**Assigned task**
Check every line of the entries for the string "print" and return the ones that contain it.
>>>>
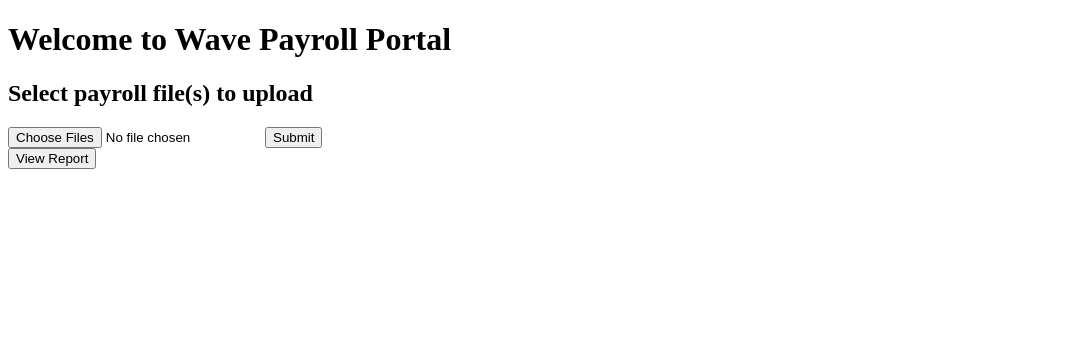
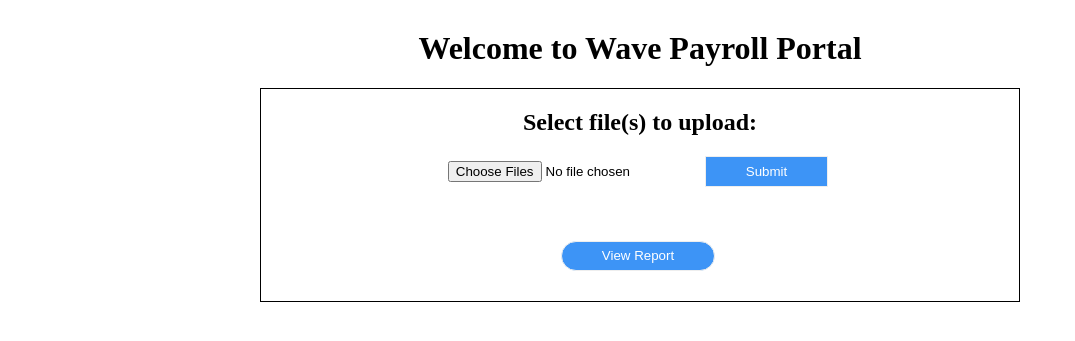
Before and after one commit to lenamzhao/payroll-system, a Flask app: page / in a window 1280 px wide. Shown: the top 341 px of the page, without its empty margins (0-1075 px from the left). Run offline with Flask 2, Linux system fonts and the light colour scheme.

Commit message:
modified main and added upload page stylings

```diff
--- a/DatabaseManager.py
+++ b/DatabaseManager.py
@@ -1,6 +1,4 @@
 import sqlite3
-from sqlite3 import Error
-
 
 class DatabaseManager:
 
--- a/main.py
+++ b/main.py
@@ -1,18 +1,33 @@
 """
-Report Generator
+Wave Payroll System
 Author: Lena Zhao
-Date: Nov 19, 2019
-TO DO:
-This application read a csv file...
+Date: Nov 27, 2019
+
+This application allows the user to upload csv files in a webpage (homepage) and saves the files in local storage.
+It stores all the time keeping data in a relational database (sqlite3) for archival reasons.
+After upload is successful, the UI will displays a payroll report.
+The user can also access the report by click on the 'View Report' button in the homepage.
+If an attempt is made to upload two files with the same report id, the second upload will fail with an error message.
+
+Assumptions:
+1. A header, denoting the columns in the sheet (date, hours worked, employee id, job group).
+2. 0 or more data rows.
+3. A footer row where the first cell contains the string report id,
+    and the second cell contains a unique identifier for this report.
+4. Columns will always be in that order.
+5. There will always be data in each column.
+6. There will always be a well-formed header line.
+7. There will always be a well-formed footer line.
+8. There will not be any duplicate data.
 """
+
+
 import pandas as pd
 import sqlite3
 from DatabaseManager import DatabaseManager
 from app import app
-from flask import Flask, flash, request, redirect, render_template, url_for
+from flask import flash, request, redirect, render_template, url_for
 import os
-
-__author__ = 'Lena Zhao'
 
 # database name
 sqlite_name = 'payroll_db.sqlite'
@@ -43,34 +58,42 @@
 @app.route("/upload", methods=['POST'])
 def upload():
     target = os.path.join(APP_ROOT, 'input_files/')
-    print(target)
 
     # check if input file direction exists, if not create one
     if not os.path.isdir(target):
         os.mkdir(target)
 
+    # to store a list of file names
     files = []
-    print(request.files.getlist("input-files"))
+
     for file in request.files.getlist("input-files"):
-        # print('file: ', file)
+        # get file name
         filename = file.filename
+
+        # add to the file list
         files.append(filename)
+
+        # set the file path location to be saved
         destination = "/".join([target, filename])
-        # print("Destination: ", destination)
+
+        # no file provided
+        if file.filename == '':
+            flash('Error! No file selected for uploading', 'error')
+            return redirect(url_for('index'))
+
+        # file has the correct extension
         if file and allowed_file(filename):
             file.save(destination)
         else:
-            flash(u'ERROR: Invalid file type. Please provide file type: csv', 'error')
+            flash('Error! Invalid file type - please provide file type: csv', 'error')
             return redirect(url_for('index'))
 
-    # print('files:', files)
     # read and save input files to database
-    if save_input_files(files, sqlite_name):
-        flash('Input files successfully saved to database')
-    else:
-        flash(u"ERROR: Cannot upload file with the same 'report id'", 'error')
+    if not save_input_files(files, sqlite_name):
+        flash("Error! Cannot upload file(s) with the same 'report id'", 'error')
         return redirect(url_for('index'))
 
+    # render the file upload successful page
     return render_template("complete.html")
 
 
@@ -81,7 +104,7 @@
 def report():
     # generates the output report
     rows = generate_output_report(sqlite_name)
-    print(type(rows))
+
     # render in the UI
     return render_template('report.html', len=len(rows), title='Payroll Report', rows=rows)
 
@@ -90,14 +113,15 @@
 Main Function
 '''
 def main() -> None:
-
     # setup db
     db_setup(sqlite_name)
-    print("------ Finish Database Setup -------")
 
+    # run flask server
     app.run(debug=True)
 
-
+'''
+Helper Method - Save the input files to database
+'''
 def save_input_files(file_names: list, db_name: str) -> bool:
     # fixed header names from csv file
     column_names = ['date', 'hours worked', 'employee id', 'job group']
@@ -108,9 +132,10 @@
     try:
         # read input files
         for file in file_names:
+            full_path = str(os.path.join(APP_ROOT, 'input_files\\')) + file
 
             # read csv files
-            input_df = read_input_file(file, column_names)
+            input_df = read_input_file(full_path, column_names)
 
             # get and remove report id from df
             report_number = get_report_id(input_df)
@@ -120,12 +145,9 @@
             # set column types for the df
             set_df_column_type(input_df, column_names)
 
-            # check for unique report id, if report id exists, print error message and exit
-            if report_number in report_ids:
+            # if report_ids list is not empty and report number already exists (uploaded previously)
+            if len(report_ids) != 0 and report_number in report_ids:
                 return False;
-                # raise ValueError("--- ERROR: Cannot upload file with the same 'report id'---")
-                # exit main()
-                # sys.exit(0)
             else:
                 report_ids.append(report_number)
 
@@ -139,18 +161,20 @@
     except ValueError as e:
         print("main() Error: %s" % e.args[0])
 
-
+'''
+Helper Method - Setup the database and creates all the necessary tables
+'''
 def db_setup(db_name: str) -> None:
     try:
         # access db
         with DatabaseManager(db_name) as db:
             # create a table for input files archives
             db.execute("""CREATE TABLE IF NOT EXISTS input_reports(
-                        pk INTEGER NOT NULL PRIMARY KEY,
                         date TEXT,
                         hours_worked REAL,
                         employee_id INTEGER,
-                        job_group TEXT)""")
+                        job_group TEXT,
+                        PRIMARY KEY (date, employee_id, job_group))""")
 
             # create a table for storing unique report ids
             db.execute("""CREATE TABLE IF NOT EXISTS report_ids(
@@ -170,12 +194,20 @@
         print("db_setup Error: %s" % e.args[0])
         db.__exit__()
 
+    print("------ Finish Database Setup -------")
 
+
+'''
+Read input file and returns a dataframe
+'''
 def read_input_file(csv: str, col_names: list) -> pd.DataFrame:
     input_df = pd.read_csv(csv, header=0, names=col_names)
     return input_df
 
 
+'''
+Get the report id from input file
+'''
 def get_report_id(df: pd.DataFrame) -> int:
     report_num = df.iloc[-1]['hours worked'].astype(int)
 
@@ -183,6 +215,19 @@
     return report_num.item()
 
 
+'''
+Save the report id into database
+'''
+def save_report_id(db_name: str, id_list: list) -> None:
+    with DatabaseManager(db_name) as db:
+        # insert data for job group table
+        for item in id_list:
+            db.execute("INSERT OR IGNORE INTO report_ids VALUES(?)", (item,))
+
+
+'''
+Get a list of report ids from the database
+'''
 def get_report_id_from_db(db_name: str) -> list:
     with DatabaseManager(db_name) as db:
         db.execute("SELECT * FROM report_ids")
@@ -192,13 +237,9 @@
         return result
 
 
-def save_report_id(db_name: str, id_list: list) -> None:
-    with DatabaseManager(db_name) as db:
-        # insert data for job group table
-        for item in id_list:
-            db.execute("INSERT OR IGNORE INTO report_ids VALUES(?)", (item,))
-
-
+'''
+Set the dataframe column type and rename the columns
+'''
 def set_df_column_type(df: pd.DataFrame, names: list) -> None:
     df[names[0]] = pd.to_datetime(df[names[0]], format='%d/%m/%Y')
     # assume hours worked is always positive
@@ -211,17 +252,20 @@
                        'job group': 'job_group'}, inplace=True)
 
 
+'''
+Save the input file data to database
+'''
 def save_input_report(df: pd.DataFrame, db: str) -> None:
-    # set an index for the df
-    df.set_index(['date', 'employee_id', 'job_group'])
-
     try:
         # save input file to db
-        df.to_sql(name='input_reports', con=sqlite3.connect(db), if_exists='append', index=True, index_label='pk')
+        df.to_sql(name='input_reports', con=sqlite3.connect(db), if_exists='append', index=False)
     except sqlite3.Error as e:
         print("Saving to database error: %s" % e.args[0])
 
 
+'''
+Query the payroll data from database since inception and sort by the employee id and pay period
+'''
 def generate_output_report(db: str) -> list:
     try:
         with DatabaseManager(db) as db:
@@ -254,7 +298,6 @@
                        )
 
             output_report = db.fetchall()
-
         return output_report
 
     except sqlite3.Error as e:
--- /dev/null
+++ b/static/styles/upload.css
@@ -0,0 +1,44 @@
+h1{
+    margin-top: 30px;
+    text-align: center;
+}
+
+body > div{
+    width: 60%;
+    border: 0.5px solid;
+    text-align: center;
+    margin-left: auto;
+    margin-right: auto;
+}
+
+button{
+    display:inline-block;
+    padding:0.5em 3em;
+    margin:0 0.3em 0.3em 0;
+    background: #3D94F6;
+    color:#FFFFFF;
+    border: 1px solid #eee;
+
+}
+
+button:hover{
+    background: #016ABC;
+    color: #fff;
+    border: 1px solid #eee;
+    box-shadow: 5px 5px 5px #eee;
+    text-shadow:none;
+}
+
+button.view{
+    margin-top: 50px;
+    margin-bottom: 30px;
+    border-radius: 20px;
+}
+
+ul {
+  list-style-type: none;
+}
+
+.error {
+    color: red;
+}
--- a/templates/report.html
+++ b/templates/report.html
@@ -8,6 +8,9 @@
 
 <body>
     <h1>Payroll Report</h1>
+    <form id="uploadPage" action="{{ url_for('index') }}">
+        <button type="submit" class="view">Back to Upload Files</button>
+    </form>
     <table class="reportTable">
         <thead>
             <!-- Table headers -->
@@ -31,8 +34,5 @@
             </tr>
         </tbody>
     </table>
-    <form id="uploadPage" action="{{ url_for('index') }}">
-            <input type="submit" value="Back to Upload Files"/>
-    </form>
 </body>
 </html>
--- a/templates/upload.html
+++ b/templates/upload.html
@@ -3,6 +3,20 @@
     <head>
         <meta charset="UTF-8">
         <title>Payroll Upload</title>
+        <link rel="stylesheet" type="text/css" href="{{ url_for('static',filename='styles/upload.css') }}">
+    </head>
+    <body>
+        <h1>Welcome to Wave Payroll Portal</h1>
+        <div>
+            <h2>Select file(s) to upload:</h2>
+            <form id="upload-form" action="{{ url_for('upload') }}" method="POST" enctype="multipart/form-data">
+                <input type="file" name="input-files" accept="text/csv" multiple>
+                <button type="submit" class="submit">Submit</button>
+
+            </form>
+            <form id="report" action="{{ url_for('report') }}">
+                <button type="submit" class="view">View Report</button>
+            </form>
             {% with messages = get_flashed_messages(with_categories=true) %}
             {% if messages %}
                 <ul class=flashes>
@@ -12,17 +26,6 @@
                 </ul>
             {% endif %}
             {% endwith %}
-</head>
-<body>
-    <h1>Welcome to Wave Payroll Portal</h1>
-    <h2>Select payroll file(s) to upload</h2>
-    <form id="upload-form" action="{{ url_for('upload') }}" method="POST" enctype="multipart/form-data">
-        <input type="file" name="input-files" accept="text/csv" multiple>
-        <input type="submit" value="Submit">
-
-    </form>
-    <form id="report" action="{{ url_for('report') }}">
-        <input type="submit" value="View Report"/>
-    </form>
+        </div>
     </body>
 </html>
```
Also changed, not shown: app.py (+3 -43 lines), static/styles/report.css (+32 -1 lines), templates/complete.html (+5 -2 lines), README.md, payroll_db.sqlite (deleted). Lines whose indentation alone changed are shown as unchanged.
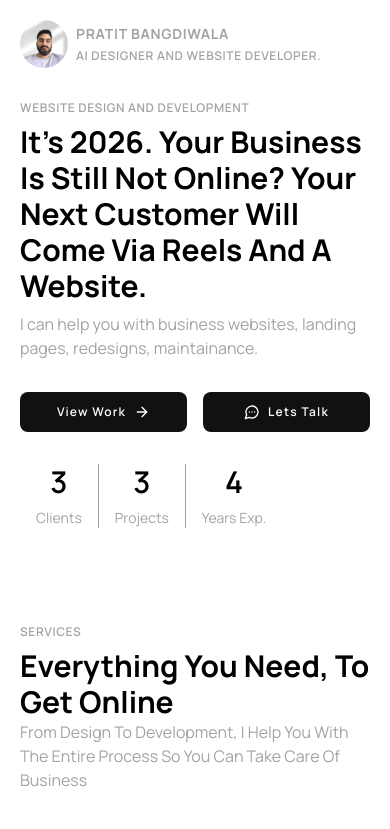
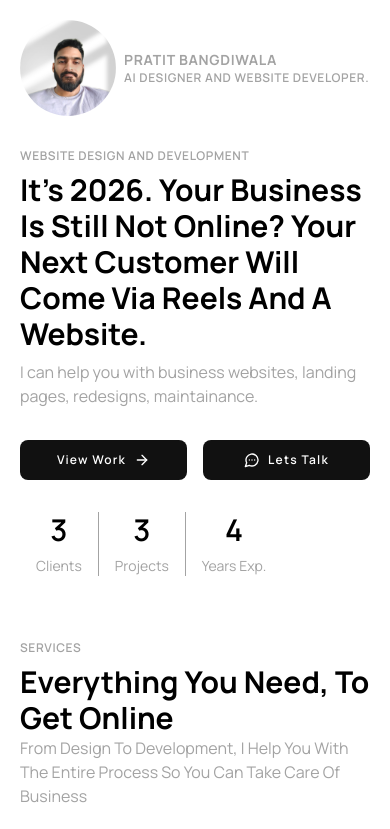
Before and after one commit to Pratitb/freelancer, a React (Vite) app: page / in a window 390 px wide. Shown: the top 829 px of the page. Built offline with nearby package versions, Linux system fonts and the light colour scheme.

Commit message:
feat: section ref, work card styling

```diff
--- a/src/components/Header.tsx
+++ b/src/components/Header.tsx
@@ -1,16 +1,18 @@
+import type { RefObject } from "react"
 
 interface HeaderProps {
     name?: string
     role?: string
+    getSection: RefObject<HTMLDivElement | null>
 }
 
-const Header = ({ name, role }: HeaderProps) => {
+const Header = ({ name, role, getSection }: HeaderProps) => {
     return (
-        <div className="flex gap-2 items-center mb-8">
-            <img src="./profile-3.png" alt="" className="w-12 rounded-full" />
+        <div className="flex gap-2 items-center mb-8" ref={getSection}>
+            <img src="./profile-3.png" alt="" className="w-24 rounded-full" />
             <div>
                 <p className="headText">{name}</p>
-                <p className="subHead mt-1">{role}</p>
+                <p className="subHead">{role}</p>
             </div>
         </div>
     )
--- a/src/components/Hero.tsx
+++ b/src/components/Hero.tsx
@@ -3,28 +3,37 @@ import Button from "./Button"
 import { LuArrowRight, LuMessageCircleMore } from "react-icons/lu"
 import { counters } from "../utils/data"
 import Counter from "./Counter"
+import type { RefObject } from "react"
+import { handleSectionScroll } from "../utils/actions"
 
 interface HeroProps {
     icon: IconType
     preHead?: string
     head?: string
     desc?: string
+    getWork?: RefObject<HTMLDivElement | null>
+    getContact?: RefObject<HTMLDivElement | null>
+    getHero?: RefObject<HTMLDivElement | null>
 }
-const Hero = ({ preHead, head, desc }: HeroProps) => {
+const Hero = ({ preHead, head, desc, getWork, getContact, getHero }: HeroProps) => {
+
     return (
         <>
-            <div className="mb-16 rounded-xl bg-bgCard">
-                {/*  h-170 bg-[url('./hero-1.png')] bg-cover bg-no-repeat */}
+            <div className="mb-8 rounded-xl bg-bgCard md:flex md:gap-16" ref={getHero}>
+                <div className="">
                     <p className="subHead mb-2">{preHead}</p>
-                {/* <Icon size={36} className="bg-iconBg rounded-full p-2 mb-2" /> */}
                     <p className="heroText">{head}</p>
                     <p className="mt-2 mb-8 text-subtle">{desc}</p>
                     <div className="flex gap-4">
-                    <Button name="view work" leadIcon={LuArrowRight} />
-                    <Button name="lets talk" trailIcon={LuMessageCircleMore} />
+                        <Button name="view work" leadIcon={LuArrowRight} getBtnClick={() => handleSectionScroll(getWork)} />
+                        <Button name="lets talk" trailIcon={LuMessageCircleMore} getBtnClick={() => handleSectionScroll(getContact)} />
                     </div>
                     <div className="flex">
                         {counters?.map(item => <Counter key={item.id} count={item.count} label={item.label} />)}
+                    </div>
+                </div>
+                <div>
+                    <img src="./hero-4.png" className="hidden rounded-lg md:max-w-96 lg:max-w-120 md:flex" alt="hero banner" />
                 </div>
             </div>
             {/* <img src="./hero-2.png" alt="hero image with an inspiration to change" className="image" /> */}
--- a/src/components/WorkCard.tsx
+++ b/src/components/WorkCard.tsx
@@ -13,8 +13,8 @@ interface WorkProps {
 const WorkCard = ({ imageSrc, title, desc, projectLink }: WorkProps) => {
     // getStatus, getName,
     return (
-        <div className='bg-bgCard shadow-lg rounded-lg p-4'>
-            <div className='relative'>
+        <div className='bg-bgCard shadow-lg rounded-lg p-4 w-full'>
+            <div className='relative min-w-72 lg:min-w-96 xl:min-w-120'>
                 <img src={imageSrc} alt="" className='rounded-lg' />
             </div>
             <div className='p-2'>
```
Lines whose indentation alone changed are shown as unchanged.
<<<<
**Answer box**
-    print(target)
-    print(request.files.getlist("input-files"))
-        # print('file: ', file)
-        # print("Destination: ", destination)
-    # print('files:', files)
-    print(type(rows))
-    print("------ Finish Database Setup -------")
-            # check for unique report id, if report id exists, print error message and exit
         print("main() Error: %s" % e.args[0])
         print("db_setup Error: %s" % e.args[0])
+    print("------ Finish Database Setup -------")
         print("Saving to database error: %s" % e.args[0])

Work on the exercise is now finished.